We are coming towards the end of the sampling window for the New NQF Sport qualification and some centres that are delivering the programme over a year, may be asking their Standards Verifier for an extension to complete their second sample and in some cases their first sample.
The Quality Assurance model for the qualification has come as a surprise for some centres, and it has upped the ante in terms of the requirements of standards verification.
What do you need to do before you start delivering the course?
The first thing that needs to be done is to complete standardisation training. A member of staff needs to be registered as the Lead Internal Verifier. The Lead Internal Verifier can access the training materials via OSCA and the materials should then be completed with the BTEC team to ensure that everyone involved with delivering and assessing the course are working towards the same standards. Unlike the QCF qualification there isn’t a requirement to complete online standardisation to gain accreditation, but it is really important that the standardisation materials are accessed and worked through as a team. Standardisation is not a one of thing; it needs to be completed every year.
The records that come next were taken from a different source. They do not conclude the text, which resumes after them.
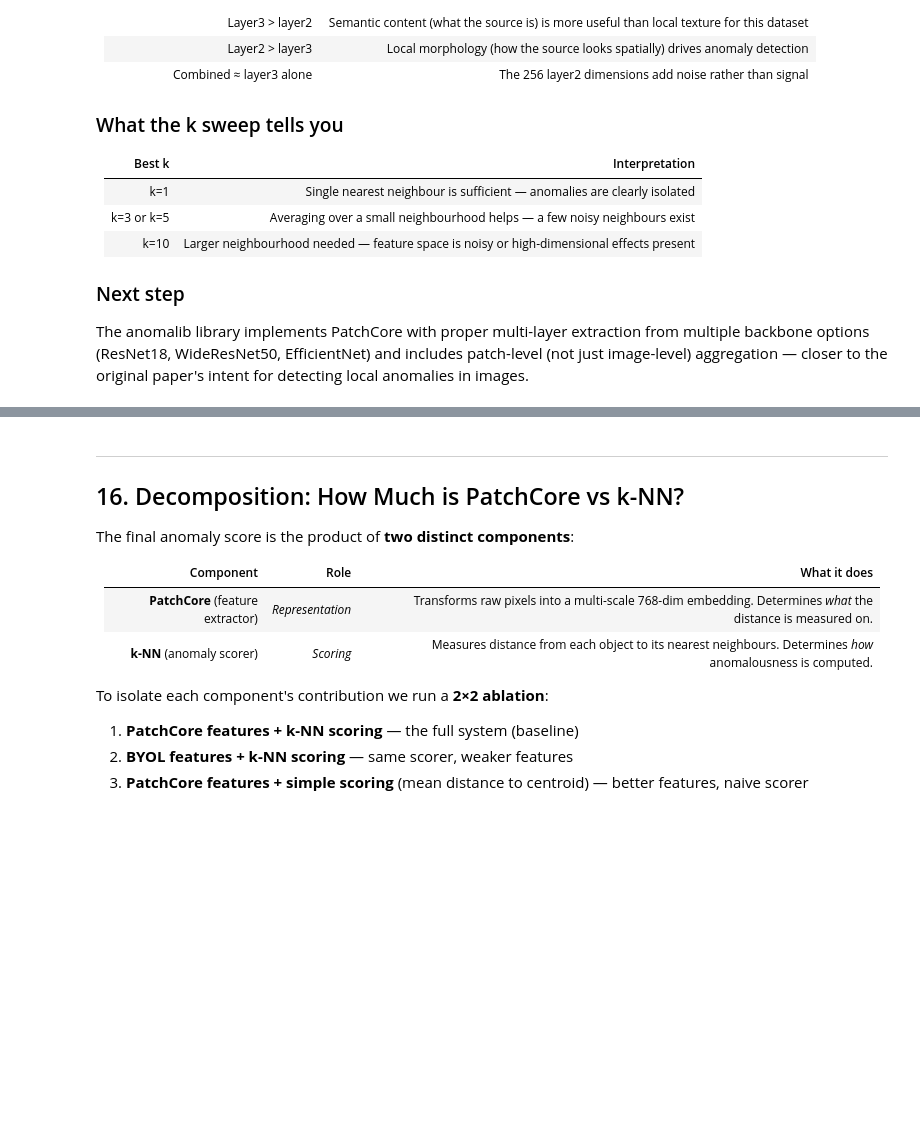
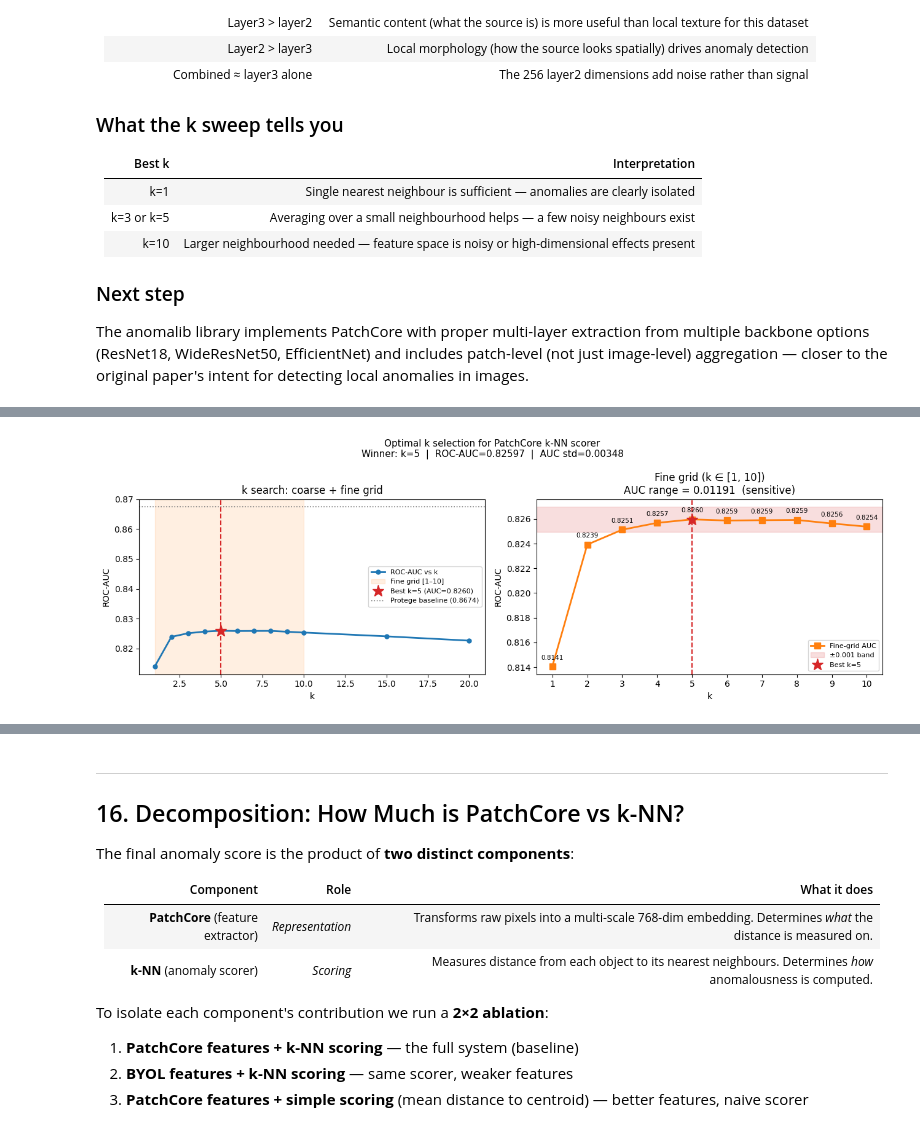
Before and after one commit to MioraRandrianasy/Patchore_feature_extraction_MGCLS, a Jupyter notebook: scripts/patchcore_extraction.ipynb, the cells around one changed output, grey strips where cells are left out. Drawn from its saved outputs; the diff is of its cells as text; code cells hidden in the pictures; blank space fills up the shorter version.

```diff
--- a/scripts/patchcore_extraction.ipynb
+++ b/scripts/patchcore_extraction.ipynb
@@ -761,0 +884,78 @@ original paper's intent for detecting local anomalies in images.
+# %%
+# ── 15b.3  Visualise k search ────────────────────────────────────────────
+
+import matplotlib.pyplot as plt
+import matplotlib.patches as mpatches
+
+fig, axes = plt.subplots(1, 2, figsize=(13, 4.5))
+
+# ── Left: full coarse + fine curve ───────────────────────────────────────
+ax = axes[0]
+
+# merge coarse + fine into one sorted series for display
+all_k   = sorted(set(list(coarse_results.keys()) + list(fine_results.keys())))
+all_auc = [fine_results.get(k, coarse_results.get(k)) for k in all_k]
+
+ax.plot(all_k, all_auc, 'o-', color='#1f77b4', linewidth=2, markersize=5,
+        label='ROC-AUC vs k')
+
+# shade fine-grid region
+ax.axvspan(fine_lo, fine_hi, alpha=0.12, color='#ff7f0e',
+           label=f'Fine grid [{fine_lo}–{fine_hi}]')
+
+# mark best k
+ax.axvline(best_k, color='#d62728', linewidth=1.5, linestyle='--')
+ax.plot(best_k, best_auc, '*', color='#d62728', markersize=14,
+        label=f'Best k={best_k} (AUC={best_auc:.4f})')
+
+# Protege reference
+prot_auc = roc_auc_score(y_pc, pca_scores_pc)
+ax.axhline(prot_auc, color='gray', linewidth=1.2, linestyle=':',
+           label=f'Protege baseline ({prot_auc:.4f})')
+
+ax.set_xlabel('k')
+ax.set_ylabel('ROC-AUC')
+ax.set_title('k search: coarse + fine grid')
+ax.legend(fontsize=8)
+
+# ── Right: fine-grid zoom with error band ────────────────────────────────
+ax2 = axes[1]
+
+fine_k_list   = sorted(fine_results.keys())
+fine_auc_list = [fine_results[k] for k in fine_k_list]
+
+ax2.plot(fine_k_list, fine_auc_list, 's-', color='#ff7f0e',
+         linewidth=2, markersize=7, label='Fine-grid AUC')
+
+# shade ±0.001 stability band around best
+ax2.axhspan(best_auc - 0.001, best_auc + 0.001,
+            alpha=0.15, color='#d62728', label='±0.001 band')
+
+ax2.axvline(best_k, color='#d62728', linewidth=1.5, linestyle='--')
+ax2.plot(best_k, best_auc, '*', color='#d62728', markersize=14,
+         label=f'Best k={best_k}')
+
+# annotate each point
+for k, a in zip(fine_k_list, fine_auc_list):
+    ax2.annotate(f'{a:.4f}', (k, a),
+                 textcoords='offset points', xytext=(0, 8),
+                 ha='center', fontsize=7.5)
+
+ax2.set_xlabel('k')
+ax2.set_ylabel('ROC-AUC')
+ax2.set_title(f'Fine grid (k ∈ [{fine_lo}, {fine_hi}])\n'
+              f'AUC range = {auc_range:.5f}  '
+              f'({"stable" if auc_range < 0.005 else "sensitive"})')
+ax2.legend(fontsize=8)
+ax2.set_xticks(fine_k_list)
+
+plt.suptitle(
+    f'Optimal k selection for PatchCore k-NN scorer\n'
+    f'Winner: k={best_k}  |  ROC-AUC={best_auc:.5f}  |  '
+    f'AUC std={auc_std:.5f}',
+    fontsize=11
+)
+plt.tight_layout()
+plt.show()
+# %% [output]
+[figure, added]
```
Also changed, not shown: parts of 23 cells of this notebook, 4 other files.
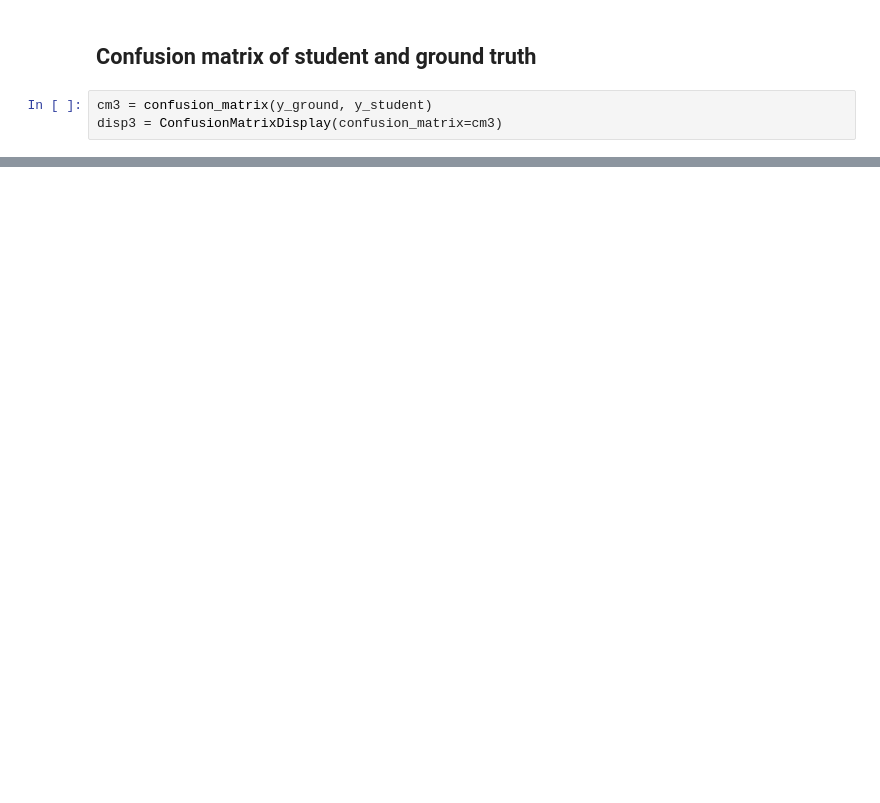
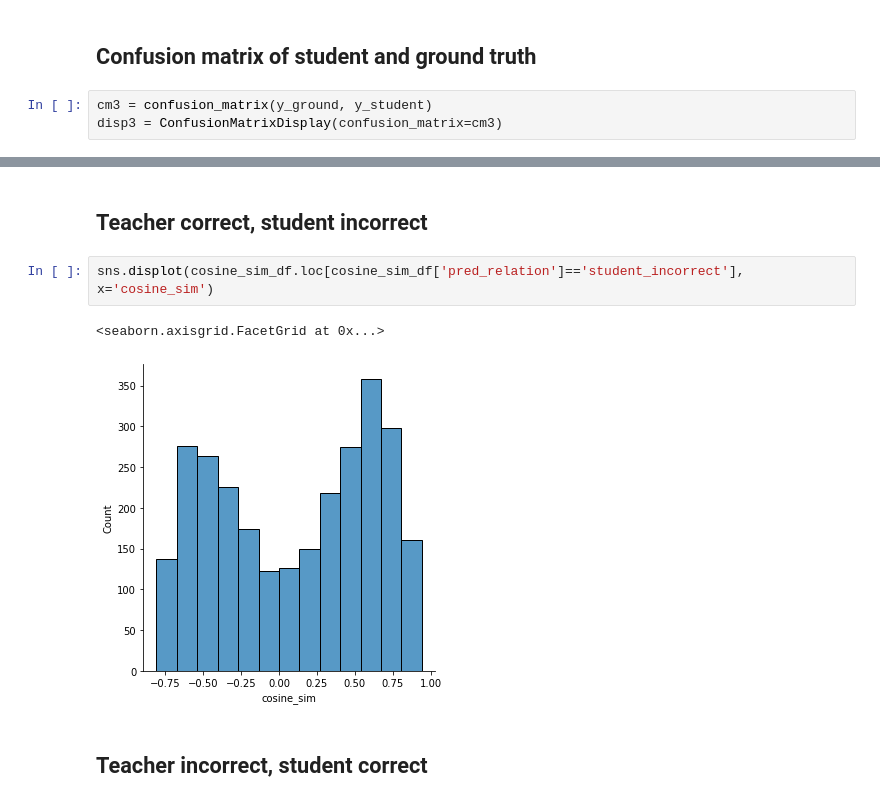
Before and after one commit to ProFatXuanAll/BERT-gang, a Jupyter notebook: confusion_matrix.ipynb, the cells around one changed output, grey strips where cells are left out. Saved outputs shown, nothing was run; the diff lists cells and outputs as text; blank space fills up the shorter version.

```diff
--- a/confusion_matrix.ipynb
+++ b/confusion_matrix.ipynb
@@ -444,0 +332,9 @@ print(false_pos_sim[false_pos_sim < 0.5].size)
+# %% [markdown]
+## Teacher correct, student incorrect
+# %%
+sns.displot(cosine_sim_df.loc[cosine_sim_df['pred_relation']=='student_incorrect'], x='cosine_sim')
+# %% [output]
+<seaborn.axisgrid.FacetGrid at 0x...>
+[figure, added]
+# %% [markdown]
+## Teacher incorrect, student correct
```
Also changed, not shown: parts of 35 cells of this notebook.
From completing sampling this year, I can say that those centres that did not complete the standardisation materials did not tend to meet the National Standards and were blocked at first sampling. To be fair though, some centres that did complete the standardisation were also blocked at first sampling.
I have completed the standardisation materials with my team, what’s next?
Before you start delivery, just like on any other qualification you need to plan assessment and verification. However, on the New NQF qualification the assessment plan takes on more importance, because it is the first thing that your standards verifier will ask you for. Not only does this need to be in place at the start of the year, but it also needs to be as accurate and realistic as possible. As a Standards Verifier when I receive your assessment plan I can clearly see which units are being assessed and verified, when it is taking place and also who is doing it. I will then base sampling around your assessment plan, so be realistic about the dates that you put forward on your assessment plan. Nothing rings alarm bells more than a centre that don’t meet any of their proposed dates and are constantly making up excuses for the fact!
What about assignments, they have changed haven’t they?
Yes, they have changed and you need to be prepared for the changes, but to be fair Edexcel have tried to help with this matter. Firstly, they have provided an assignment checking service, which I recommended all of my centres to send their assignment briefs to. The service reviews your assignment briefs and provides detailed feedback which clearly informs you of what is missing or what needs to be amended on each brief, access it here.
Secondly, they have written authorised assignment briefs for most units and in some cases (Unit 2: Practical Sports Performance) they have written assignment briefs for the whole unit. I recommended that all of my centres who were delivering Unit 2, to use the authorised assignment briefs in the first year of the programme. The briefs can be used as they are or they can be adapted to place them in a relevant local content for learners. You will have to add the relevant information that is not included; assessor details, internal verifier details, issue and submission dates. But one thing that you should remember is that if you use an authorised brief, it needs to be internally verified whether you change it or not.
Remember: You need to include an interim submission date, when learners will be provided with formative feedback and a final submission date, when learners will be provided with summative feedback.
If I am going to write my own assignments, what do I need to consider?
When designing assignments and assignment tasks you should consider the following points:
a) Try to work backwards from Distinction and then forwards from Level 2 Pass to think about what tasks and evidence would work
b) Provide a scenario or context that links to those tasks – don’t forget to link the two together
c) Tasks should be contextualised to the context which is set within the scenario for the assessment – the assessor should make it clear to the learners why they would be required to develop the evidence including the context requirements within the role/context set within the scenario
d) The assessment criteria can’t be used as tasks, so think about using more general language to start a task
e) You are not allowed to use the active verbs (describe, explain, evaluate). So instead you should use a command verb which could overarch criteria which target pass and merit.
f) Find a balance in giving guidance – not a blow by blow list and not a vague direction
g) Be very specific about the evidence – if there is observation make it clear how and when this would happen
When you are designing assignment briefs, look at some of the authorised assignment briefs to give you some ideas. The authorised briefs will give you some examples of relevant and appropriate scenarios and ways to phrase tasks without using the active verbs or the assessment criteria.
Remember: When you feel that the assignment brief is complete send it to the assignment checking service and pass the burden of checking the assignment is fit for purpose on to them, rather than straight onto your own internal verifier! Keep the feedback that you get from the checking service as your Standards Verifier may ask for the evidence.
You should also send your assignment briefs to your Standards Verifier, who will provide you with feedback and inform you whether the briefs are fit for purpose or not.
Remember: Do not give assignment briefs that have not been checked to learners. The last thing that you want is for learners to complete work which is not appropriate for the targeted assessment criteria. Your learners could waste weeks producing the wrong work and then weeks making it right!